What you are asked to do —
Would you please copy each line of the listing that mentions "QUICKSTART"?

Information shown —
=== Section Start ===
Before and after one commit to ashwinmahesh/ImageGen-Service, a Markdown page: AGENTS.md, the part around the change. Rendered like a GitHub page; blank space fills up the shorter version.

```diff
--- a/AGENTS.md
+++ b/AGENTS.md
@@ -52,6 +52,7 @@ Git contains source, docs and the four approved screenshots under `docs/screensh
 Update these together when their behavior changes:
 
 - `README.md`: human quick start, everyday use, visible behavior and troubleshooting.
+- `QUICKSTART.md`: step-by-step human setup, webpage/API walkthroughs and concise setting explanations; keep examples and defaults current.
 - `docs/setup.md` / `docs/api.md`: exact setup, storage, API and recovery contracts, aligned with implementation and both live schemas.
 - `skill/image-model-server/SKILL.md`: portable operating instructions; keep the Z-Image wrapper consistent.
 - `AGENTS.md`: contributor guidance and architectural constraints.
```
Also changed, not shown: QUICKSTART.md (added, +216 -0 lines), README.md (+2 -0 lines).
=== Section End ===
Output for this task —
+- `QUICKSTART.md`: step-by-step human setup, webpage/API walkthroughs and concise setting explanations; keep examples and defaults current.
Also changed, not shown: QUICKSTART.md (added, +216 -0 lines), README.md (+2 -0 lines).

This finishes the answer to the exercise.